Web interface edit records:
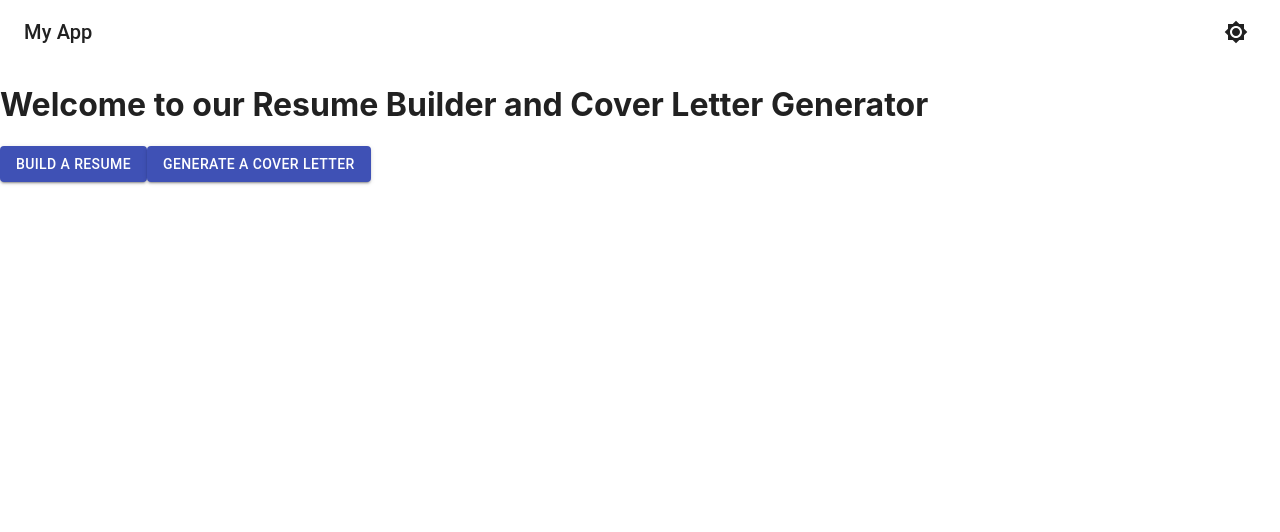
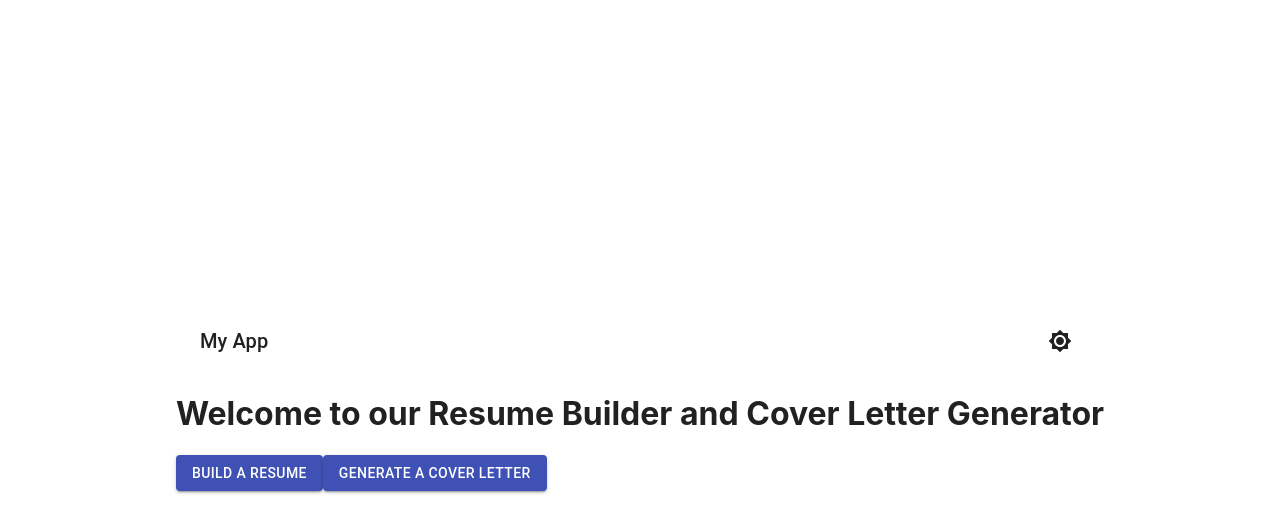
Before and after one commit to drajaygeorge/gig-tailor, a React (Create React App) app: page / in a window 1280 px wide. Shown: the top 532 px of the page. Built offline with nearby package versions, Linux system fonts and the light colour scheme.

Commit message:
Center alignment changes to index.css

```diff
--- a/src/index.css
+++ b/src/index.css
@@ -1,4 +1,10 @@
 body {
+  min-height: 100vh;
+  margin: 0;
+  display: flex;
+  flex-direction: column;
+  justify-content: center;
+  align-items: center;
   margin: 0;
   font-family: -apple-system, BlinkMacSystemFont, 'Segoe UI', 'Roboto', 'Oxygen',
     'Ubuntu', 'Cantarell', 'Fira Sans', 'Droid Sans', 'Helvetica Neue',
```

> **What the exercise asks**
The expected answer is a copy of each line above containing "flex".

> **Response to this task**
+  display: flex;
+  flex-direction: column;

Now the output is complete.